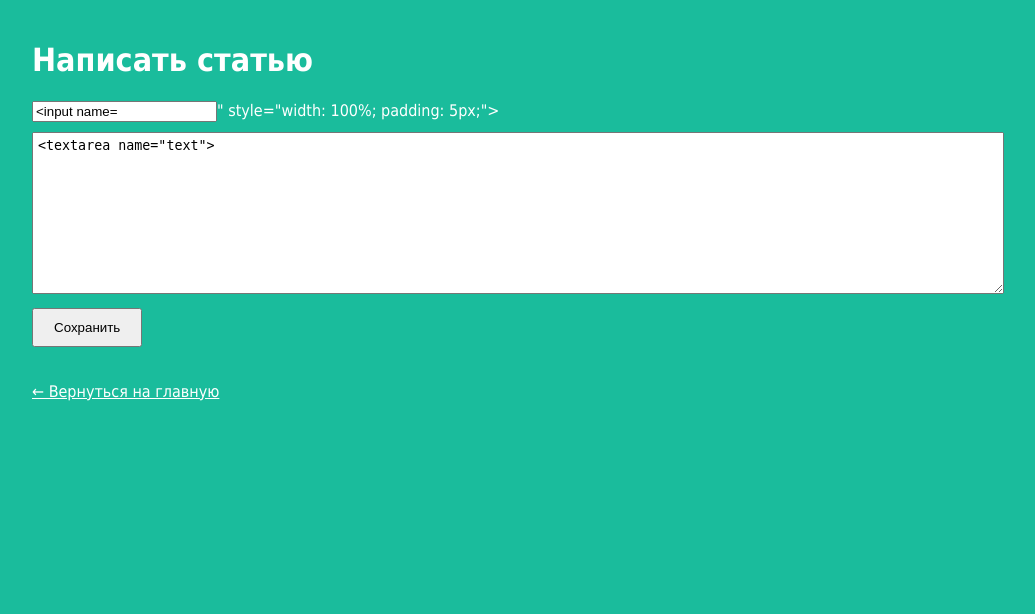
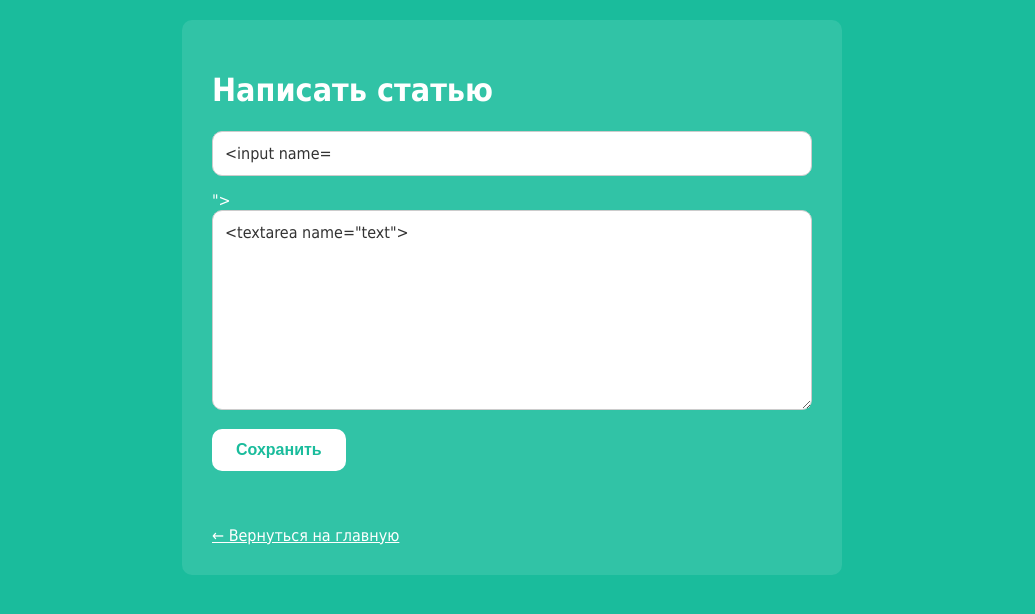
Before and after one commit to lutikpeep/labs-python, a Django app: template lab5/articles/templates/create_post.html in a window 1280 px wide. Shown: the top 614 px of the page, without its empty margins (128-1163 px from the left). Run offline with Django 5.2, Linux system fonts and the light colour scheme; the template is opened without the code that fills it, so the values that code supplies are empty, except form fields; form fields are guessed from the names that the template uses.

Commit message:
Лабораторная работа 5

```diff
--- a/lab5/articles/static/article.css
+++ b/lab5/articles/static/article.css
@@ -61,7 +61,7 @@ body {
 .form-container {
     background: rgba(255, 255, 255, 0.1);
     padding: 30px;
-    border-radius: 10px;
+    border-radius: 10px !important;
     max-width: 600px;
     margin: 0 auto;
 }
@@ -69,12 +69,18 @@ body {
 .form-container input[type="text"],
 .form-container textarea {
     width: 100%;
-    padding: 10px;
+    padding: 12px;
     margin-bottom: 15px;
-    border: none;
-    border-radius: 5px;
+    border: 1px solid #ccc;
+    border-radius: 10px !important;
     box-sizing: border-box;
     font-family: inherit;
+    font-size: 16px;
+    background-color: #ffffff;
+    color: #333;
+    outline: none;
+    -webkit-appearance: none;
+    appearance: none;
 }
 
 .form-container textarea {
@@ -86,25 +92,36 @@ body {
     background: #ffffff;
     color: #1abc9c;
     border: none;
-    padding: 10px 20px;
+    padding: 12px 24px;
     font-weight: bold;
-    border-radius: 5px;
+    border-radius: 10px !important; /* Принудительное закругление кнопки */
     cursor: pointer;
     font-size: 16px;
+    -webkit-appearance: none;
+    appearance: none;
 }
-
 .submit-btn:hover {
     background: #e0e0e0;
 }
 
 .error-msg {
-    color: #ffcccc;
+    color: #ff3333 !important; /* Яркий красный */
     font-weight: bold;
     margin-top: 15px;
 }
 
+/* Стили для списка ошибок Django */
+.error-msg ul,
+.errorlist {
+    color: #ff3333 !important;
+    font-weight: bold;
+    list-style: none; /* Убираем точки списка */
+    padding-left: 0;
+}
+
 .back-link {
-    color: #ffffff;
+    color: #ffffff !important;
+    text-decoration: underline;
     display: inline-block;
     margin-top: 20px;
 }
--- a/lab5/articles/templates/create_post.html
+++ b/lab5/articles/templates/create_post.html
@@ -6,19 +6,21 @@
     <link rel="stylesheet" href="{% static 'article.css' %}">
 </head>
 <body class="content">
-    <h1>Написать статью</h1>
-    <form method="POST">
-        {% csrf_token %}
-        <div style="margin-bottom: 10px;">
-            <input type="text" name="title" placeholder="Название статьи" value="{{ form.title }}" style="width: 100%; padding: 5px;">
-        </div>
-        <div style="margin-bottom: 10px;">
-            <textarea name="text" placeholder="Текст статьи" style="width: 100%; height: 150px; padding: 5px;">{{ form.text }}</textarea>
-        </div>
-        <input type="submit" value="Сохранить" style="padding: 10px 20px; cursor: pointer;">
-    </form>
-    <p style="color: red; font-weight: bold;">{{ form.errors }}</p>
-    <br>
-    <a href="{% url 'archive' %}" style="color: white;">← Вернуться на главную</a>
+    <div class="form-container">
+        <h1>Написать статью</h1>
+        <form method="POST">
+            {% csrf_token %}
+
+            <input type="text" name="title" placeholder="Название статьи" value="{{ form.title }}">
+
+            <textarea name="text" placeholder="Текст статьи">{{ form.text }}</textarea>
+
+            <input type="submit" value="Сохранить" class="submit-btn">
+        </form>
+
+        <p class="error-msg">{{ form.errors }}</p>
+        <br>
+        <a href="{% url 'archive' %}" class="back-link">← Вернуться на главную</a>
+    </div>
 </body>
 </html>
```
Also changed, not shown: lab5/db.sqlite3.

■ What is needed ■
The whole of the data above needs retyping exactly, with pictures omitted.

■ Written solution ■
Before and after one commit to lutikpeep/labs-python, a Django app: template lab5/articles/templates/create_post.html in a window 1280 px wide. Shown: the top 614 px of the page, without its empty margins (128-1163 px from the left). Run offline with Django 5.2, Linux system fonts and the light colour scheme; the template is opened without the code that fills it, so the values that code supplies are empty, except form fields; form fields are guessed from the names that the template uses.

Commit message:
Лабораторная работа 5

```diff
--- a/lab5/articles/static/article.css
+++ b/lab5/articles/static/article.css
@@ -61,7 +61,7 @@ body {
 .form-container {
     background: rgba(255, 255, 255, 0.1);
     padding: 30px;
-    border-radius: 10px;
+    border-radius: 10px !important;
     max-width: 600px;
     margin: 0 auto;
 }
@@ -69,12 +69,18 @@ body {
 .form-container input[type="text"],
 .form-container textarea {
     width: 100%;
-    padding: 10px;
+    padding: 12px;
     margin-bottom: 15px;
-    border: none;
-    border-radius: 5px;
+    border: 1px solid #ccc;
+    border-radius: 10px !important;
     box-sizing: border-box;
     font-family: inherit;
+    font-size: 16px;
+    background-color: #ffffff;
+    color: #333;
+    outline: none;
+    -webkit-appearance: none;
+    appearance: none;
 }
 
 .form-container textarea {
@@ -86,25 +92,36 @@ body {
     background: #ffffff;
     color: #1abc9c;
     border: none;
-    padding: 10px 20px;
+    padding: 12px 24px;
     font-weight: bold;
-    border-radius: 5px;
+    border-radius: 10px !important; /* Принудительное закругление кнопки */
     cursor: pointer;
     font-size: 16px;
+    -webkit-appearance: none;
+    appearance: none;
 }
-
 .submit-btn:hover {
     background: #e0e0e0;
 }
 
 .error-msg {
-    color: #ffcccc;
+    color: #ff3333 !important; /* Яркий красный */
     font-weight: bold;
     margin-top: 15px;
 }
 
+/* Стили для списка ошибок Django */
+.error-msg ul,
+.errorlist {
+    color: #ff3333 !important;
+    font-weight: bold;
+    list-style: none; /* Убираем точки списка */
+    padding-left: 0;
+}
+
 .back-link {
-    color: #ffffff;
+    color: #ffffff !important;
+    text-decoration: underline;
     display: inline-block;
     margin-top: 20px;
 }
--- a/lab5/articles/templates/create_post.html
+++ b/lab5/articles/templates/create_post.html
@@ -6,19 +6,21 @@
     <link rel="stylesheet" href="{% static 'article.css' %}">
 </head>
 <body class="content">
-    <h1>Написать статью</h1>
-    <form method="POST">
-        {% csrf_token %}
-        <div style="margin-bottom: 10px;">
-            <input type="text" name="title" placeholder="Название статьи" value="{{ form.title }}" style="width: 100%; padding: 5px;">
-        </div>
-        <div style="margin-bottom: 10px;">
-            <textarea name="text" placeholder="Текст статьи" style="width: 100%; height: 150px; padding: 5px;">{{ form.text }}</textarea>
-        </div>
-        <input type="submit" value="Сохранить" style="padding: 10px 20px; cursor: pointer;">
-    </form>
-    <p style="color: red; font-weight: bold;">{{ form.errors }}</p>
-    <br>
-    <a href="{% url 'archive' %}" style="color: white;">← Вернуться на главную</a>
+    <div class="form-container">
+        <h1>Написать статью</h1>
+        <form method="POST">
+            {% csrf_token %}
+
+            <input type="text" name="title" placeholder="Название статьи" value="{{ form.title }}">
+
+            <textarea name="text" placeholder="Текст статьи">{{ form.text }}</textarea>
+
+            <input type="submit" value="Сохранить" class="submit-btn">
+        </form>
+
+        <p class="error-msg">{{ form.errors }}</p>
+        <br>
+        <a href="{% url 'archive' %}" class="back-link">← Вернуться на главную</a>
+    </div>
 </body>
 </html>
```
Also changed, not shown: lab5/db.sqlite3.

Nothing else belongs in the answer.